== Web interface edit records ==
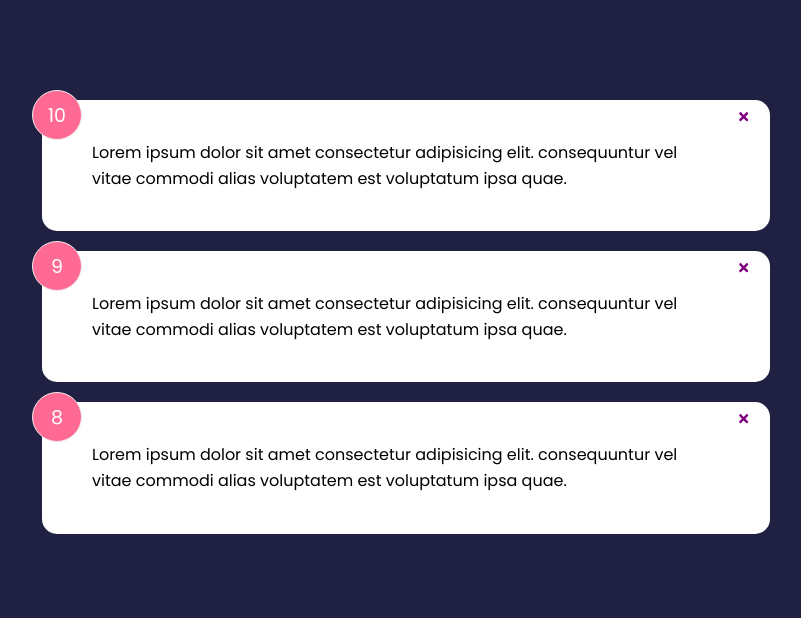
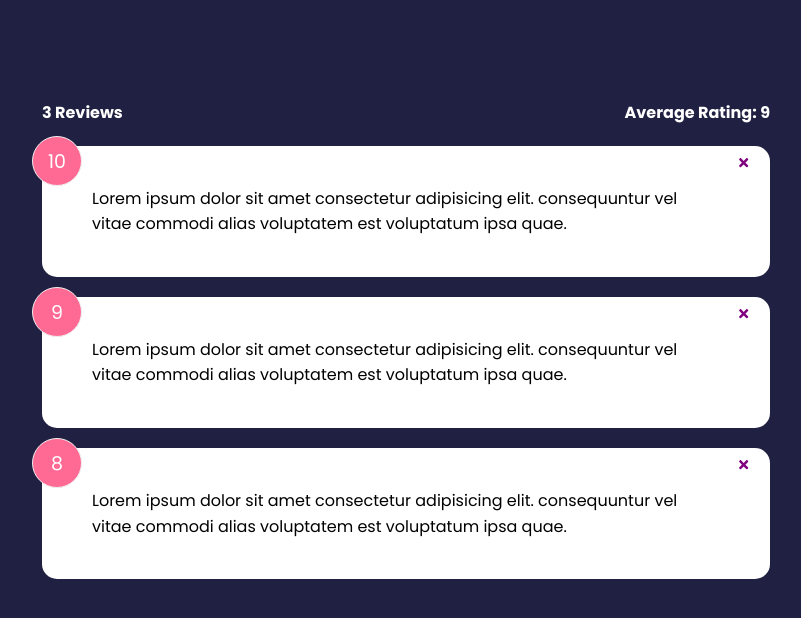
Before and after one commit to vanguyen333/feedbackapp, a React (Create React App) app: page / in a window 1280 px wide. Shown: the top 618 px of the page, without its empty margins (234-1035 px from the left). Built offline with nearby package versions, Linux system fonts and the light colour scheme.

Commit message:
#18 FeedbackStats Component & Reactivity

```diff
--- a/src/App.js
+++ b/src/App.js
@@ -2,7 +2,7 @@
 import Header from './components/Header';
 import FeedbackData from './data/FeedbackData';
 import FeedbackList from './components/FeedbackList';
-
+import FeedbackStats from './components/FeedbackStats';
 function App() {
   const [feedback, setFeebdack] = useState(FeedbackData);
   const deleteFeedback = (id) => {
@@ -13,6 +13,7 @@
     <>
       <Header />
       <div className="container">
+        <FeedbackStats feedback={feedback} />
         <FeedbackList feedback={feedback} handleDelete={deleteFeedback} />
       </div>
     </>
--- /dev/null
+++ b/src/components/FeedbackStats.jsx
@@ -0,0 +1,19 @@
+import React from 'react';
+
+const FeedbackStats = ({ feedback }) => {
+  //Calculate ratings avg
+  let average =
+    feedback.reduce((acc, cur) => {
+      return acc + cur.rating;
+    }, 0) / feedback.length;
+  average = average.toFixed(1).replace(/[.,]0$/, '');
+
+  return (
+    <div className="feedback-stats">
+      <h4>{feedback.length} Reviews</h4>
+      <h4>Average Rating: {isNaN(average) ? '0' : average}</h4>
+    </div>
+  );
+};
+
+export default FeedbackStats;
```
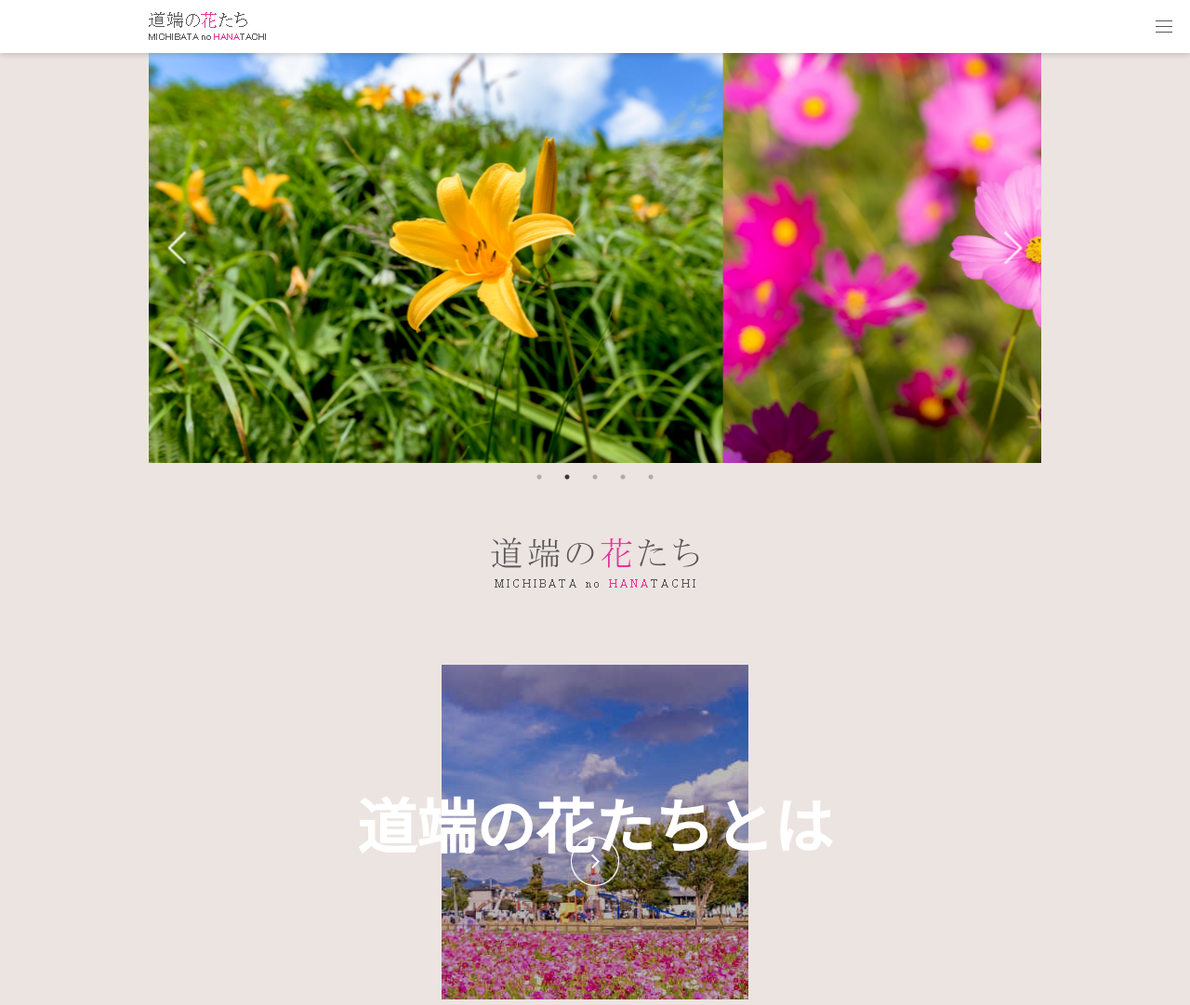
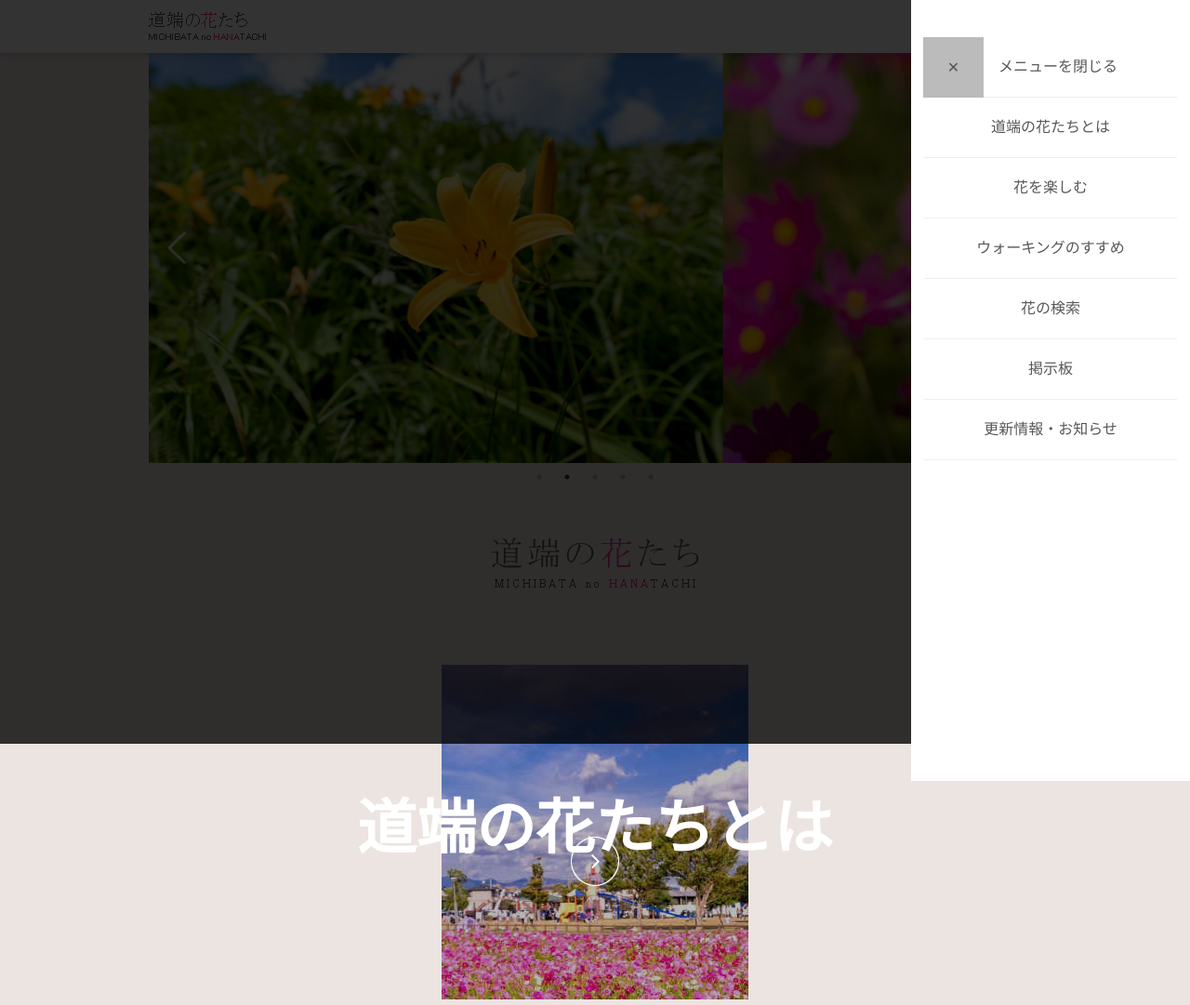
Before and after one commit to fujioka8700/Hanatachi, a website: page index.html in a window 1280 px wide. Shown: the top 1081 px of the page at 93% size. Drawn offline with nearby package versions, Linux system fonts and the light colour scheme.

Commit message:
パソコンとスマホに合うように、ハンバーガーメニュー・ナビメニューを修正しました。

```diff
--- a/css/style.scss
+++ b/css/style.scss
@@ -45,7 +45,7 @@ $spBreakPoint: 768px; //スマホ、ブレイクポイント
     height: 40px;
     /* クリックしやすいようにちゃんと高さを指定する */
     cursor: pointer;
-    z-index: 300;
+    z-index: 100;
 }
 
 .global-nav__list {
@@ -131,14 +131,50 @@ $spBreakPoint: 768px; //スマホ、ブレイクポイント
     top: 20px;
 }
 
-/* ハンバーガーメニューの文字 */
-.global-nav__item {
-    line-height: 3em;
+/* ハンバーガーメニュー修正 */
+.hamburger {
+    margin-top: -5px;
+}
 
-    a {
+/* ナビメニュー */
+.global-nav {
+    /* ナビメニュー「閉じる」部分 */
+    .nav-close {
+        position: relative;
+        line-height: 3em;
+        padding: 8px 0;
+        margin: 0 14px;
+        border-bottom: 1px solid #eee;
         color: #595757;
+        text-indent: 1em;
+        cursor: pointer;
+
+        .close-nav {
+            position: absolute;
+            background: #bbbbbb;
+            width: 65px;
+            height: 65px;
+            line-height: 65px;
+            left: -1px;
+            bottom: -1px;
+            text-indent: 0;
+        }
+
+        &:hover {
+            background-color: #eee;
+        }
+    }
+
+    /* ナビメニューの文字修正 */
+    .global-nav__item {
+        line-height: 3em;
+
+        a {
+            color: #595757;
+        }
     }
 }
+
 
 /* ----- main部分の設定 ----- */
 .main {
@@ -151,7 +187,7 @@ $spBreakPoint: 768px; //スマホ、ブレイクポイント
     z-index: 100;
 
     .header-inner {
-        // position: relative;
+        position: relative;
         margin: 15px;
 
         @include mq_pc(){
@@ -161,8 +197,8 @@ $spBreakPoint: 768px; //スマホ、ブレイクポイント
         }
 
         .hamburger {
-            margin-right: 8px;
-            margin-top: 8px;
+            // margin-right: 8px;
+            // margin-top: 8px;
         }
     }
 }
--- a/index.html
+++ b/index.html
@@ -11,12 +11,13 @@
     <title>道端の花たち-TOPページ-</title>
 </head>
 
-<body>
+<body class="nav-open">
     <header class="header">
         <div class="header-inner">
             <img src="images/sp_header-logo.png" alt="道端の花たちロゴ">
             <nav class="global-nav">
                 <ul class="global-nav__list">
+                    <li class="global-nav__item nav-close" id="nav-close"><span class="close-nav">✕</span>メニューを閉じる</li>
                     <li class="global-nav__item"><a href="about.html">道端の花たちとは</a></li>
                     <li class="global-nav__item"><a href="enjoy.html">花を楽しむ</a></li>
                     <li class="global-nav__item"><a href="recommend.html">ウォーキングのすすめ</a></li>
--- a/js/script.js
+++ b/js/script.js
@@ -14,6 +14,18 @@ function toggleNav() {
     });
 }
 toggleNav();
+
+//「メニューを閉じる」押すと、ナビメニュー閉じる
+function navClose() {
+    let body = document.body;
+    let navClose = document.getElementById('nav-close');
+
+    navClose.addEventListener('click', function(){
+        console.log('おされた');
+        body.classList.remove('nav-open');
+    });
+}
+navClose();
 
 //TOP画面、slick-slider設定
 $('.slider').slick({
```
Also changed, not shown: css/style.css, 1 other file.
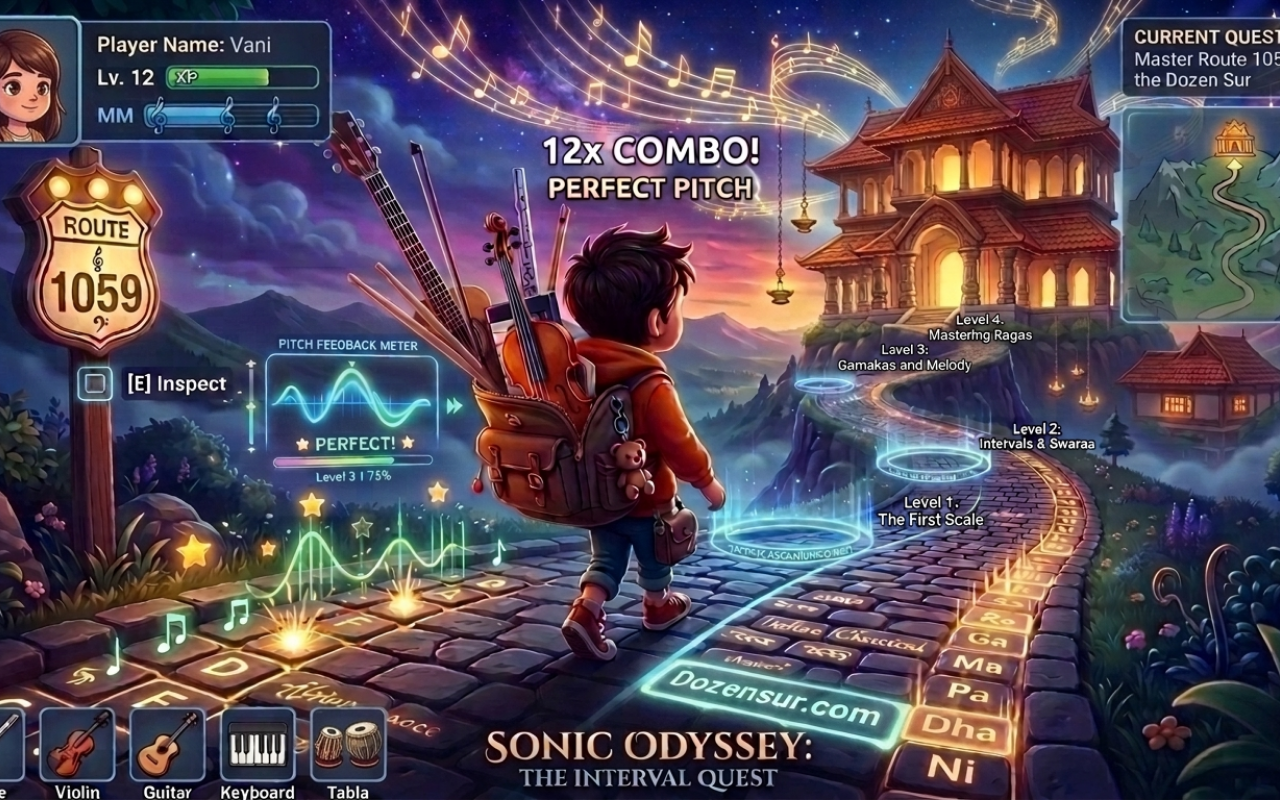
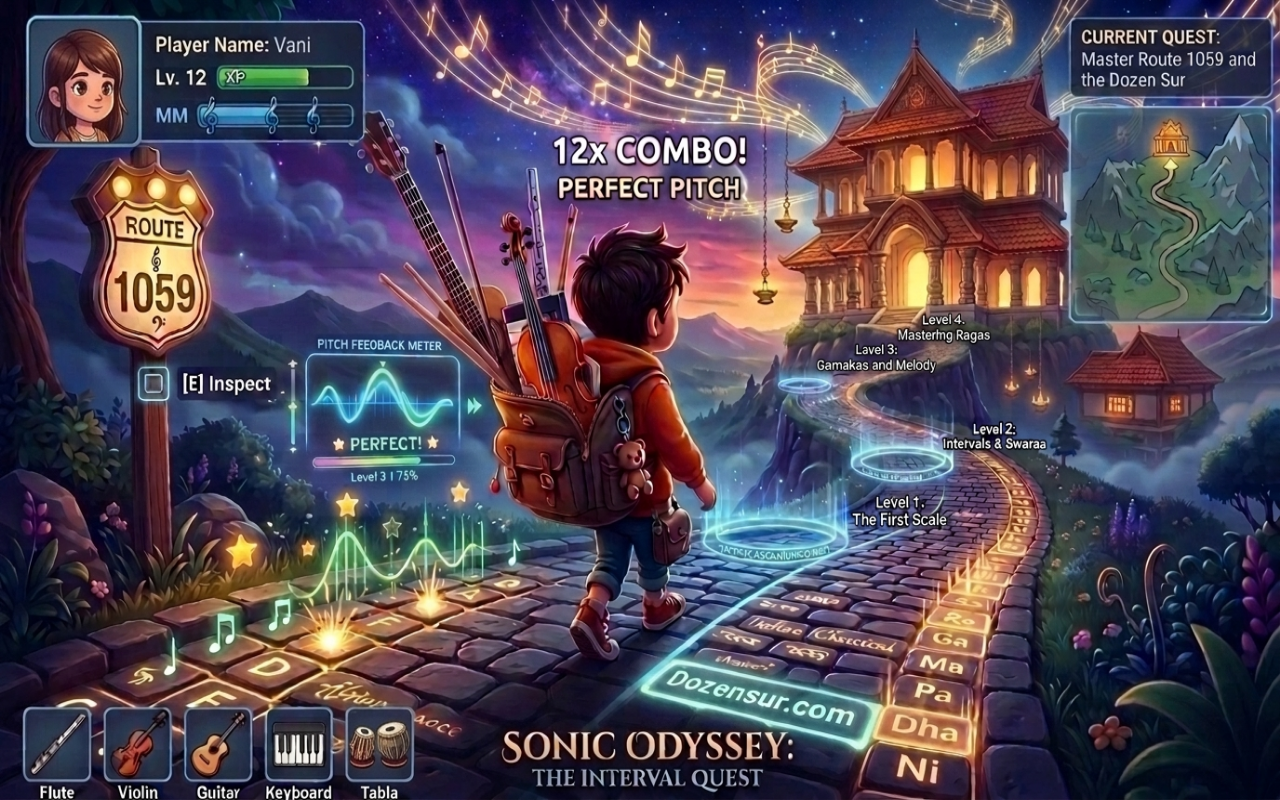
Before and after one commit to samvenki/dozensur-frontend, a plain HTML site: page index.html in a window 1280 px wide. Drawn offline with Linux system fonts and the light colour scheme.

Commit message:
Update index.html

```diff
--- a/index.html
+++ b/index.html
@@ -14,7 +14,7 @@
         img {
             width: 100vw;
             height: 100vh;
-            object-fit: cover;
+            /*object-fit: contain; */
             display: block;
         }
     </style>
```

== Exercise objective ==
Restate the data word for word while omitting each picture.

== Result of the exercise ==
Before and after one commit to vanguyen333/feedbackapp, a React (Create React App) app: page / in a window 1280 px wide. Shown: the top 618 px of the page, without its empty margins (234-1035 px from the left). Built offline with nearby package versions, Linux system fonts and the light colour scheme.

Commit message:
#18 FeedbackStats Component & Reactivity

```diff
--- a/src/App.js
+++ b/src/App.js
@@ -2,7 +2,7 @@
 import Header from './components/Header';
 import FeedbackData from './data/FeedbackData';
 import FeedbackList from './components/FeedbackList';
-
+import FeedbackStats from './components/FeedbackStats';
 function App() {
   const [feedback, setFeebdack] = useState(FeedbackData);
   const deleteFeedback = (id) => {
@@ -13,6 +13,7 @@
     <>
       <Header />
       <div className="container">
+        <FeedbackStats feedback={feedback} />
         <FeedbackList feedback={feedback} handleDelete={deleteFeedback} />
       </div>
     </>
--- /dev/null
+++ b/src/components/FeedbackStats.jsx
@@ -0,0 +1,19 @@
+import React from 'react';
+
+const FeedbackStats = ({ feedback }) => {
+  //Calculate ratings avg
+  let average =
+    feedback.reduce((acc, cur) => {
+      return acc + cur.rating;
+    }, 0) / feedback.length;
+  average = average.toFixed(1).replace(/[.,]0$/, '');
+
+  return (
+    <div className="feedback-stats">
+      <h4>{feedback.length} Reviews</h4>
+      <h4>Average Rating: {isNaN(average) ? '0' : average}</h4>
+    </div>
+  );
+};
+
+export default FeedbackStats;
```
Before and after one commit to fujioka8700/Hanatachi, a website: page index.html in a window 1280 px wide. Shown: the top 1081 px of the page at 93% size. Drawn offline with nearby package versions, Linux system fonts and the light colour scheme.

Commit message:
パソコンとスマホに合うように、ハンバーガーメニュー・ナビメニューを修正しました。

```diff
--- a/css/style.scss
+++ b/css/style.scss
@@ -45,7 +45,7 @@ $spBreakPoint: 768px; //スマホ、ブレイクポイント
     height: 40px;
     /* クリックしやすいようにちゃんと高さを指定する */
     cursor: pointer;
-    z-index: 300;
+    z-index: 100;
 }
 
 .global-nav__list {
@@ -131,14 +131,50 @@ $spBreakPoint: 768px; //スマホ、ブレイクポイント
     top: 20px;
 }
 
-/* ハンバーガーメニューの文字 */
-.global-nav__item {
-    line-height: 3em;
+/* ハンバーガーメニュー修正 */
+.hamburger {
+    margin-top: -5px;
+}
 
-    a {
+/* ナビメニュー */
+.global-nav {
+    /* ナビメニュー「閉じる」部分 */
+    .nav-close {
+        position: relative;
+        line-height: 3em;
+        padding: 8px 0;
+        margin: 0 14px;
+        border-bottom: 1px solid #eee;
         color: #595757;
+        text-indent: 1em;
+        cursor: pointer;
+
+        .close-nav {
+            position: absolute;
+            background: #bbbbbb;
+            width: 65px;
+            height: 65px;
+            line-height: 65px;
+            left: -1px;
+            bottom: -1px;
+            text-indent: 0;
+        }
+
+        &:hover {
+            background-color: #eee;
+        }
+    }
+
+    /* ナビメニューの文字修正 */
+    .global-nav__item {
+        line-height: 3em;
+
+        a {
+            color: #595757;
+        }
     }
 }
+
 
 /* ----- main部分の設定 ----- */
 .main {
@@ -151,7 +187,7 @@ $spBreakPoint: 768px; //スマホ、ブレイクポイント
     z-index: 100;
 
     .header-inner {
-        // position: relative;
+        position: relative;
         margin: 15px;
 
         @include mq_pc(){
@@ -161,8 +197,8 @@ $spBreakPoint: 768px; //スマホ、ブレイクポイント
         }
 
         .hamburger {
-            margin-right: 8px;
-            margin-top: 8px;
+            // margin-right: 8px;
+            // margin-top: 8px;
         }
     }
 }
--- a/index.html
+++ b/index.html
@@ -11,12 +11,13 @@
     <title>道端の花たち-TOPページ-</title>
 </head>
 
-<body>
+<body class="nav-open">
     <header class="header">
         <div class="header-inner">
             <img src="images/sp_header-logo.png" alt="道端の花たちロゴ">
             <nav class="global-nav">
                 <ul class="global-nav__list">
+                    <li class="global-nav__item nav-close" id="nav-close"><span class="close-nav">✕</span>メニューを閉じる</li>
                     <li class="global-nav__item"><a href="about.html">道端の花たちとは</a></li>
                     <li class="global-nav__item"><a href="enjoy.html">花を楽しむ</a></li>
                     <li class="global-nav__item"><a href="recommend.html">ウォーキングのすすめ</a></li>
--- a/js/script.js
+++ b/js/script.js
@@ -14,6 +14,18 @@ function toggleNav() {
     });
 }
 toggleNav();
+
+//「メニューを閉じる」押すと、ナビメニュー閉じる
+function navClose() {
+    let body = document.body;
+    let navClose = document.getElementById('nav-close');
+
+    navClose.addEventListener('click', function(){
+        console.log('おされた');
+        body.classList.remove('nav-open');
+    });
+}
+navClose();
 
 //TOP画面、slick-slider設定
 $('.slider').slick({
```
Also changed, not shown: css/style.css, 1 other file.
Before and after one commit to samvenki/dozensur-frontend, a plain HTML site: page index.html in a window 1280 px wide. Drawn offline with Linux system fonts and the light colour scheme.

Commit message:
Update index.html

```diff
--- a/index.html
+++ b/index.html
@@ -14,7 +14,7 @@
         img {
             width: 100vw;
             height: 100vh;
-            object-fit: cover;
+            /*object-fit: contain; */
             display: block;
         }
     </style>
```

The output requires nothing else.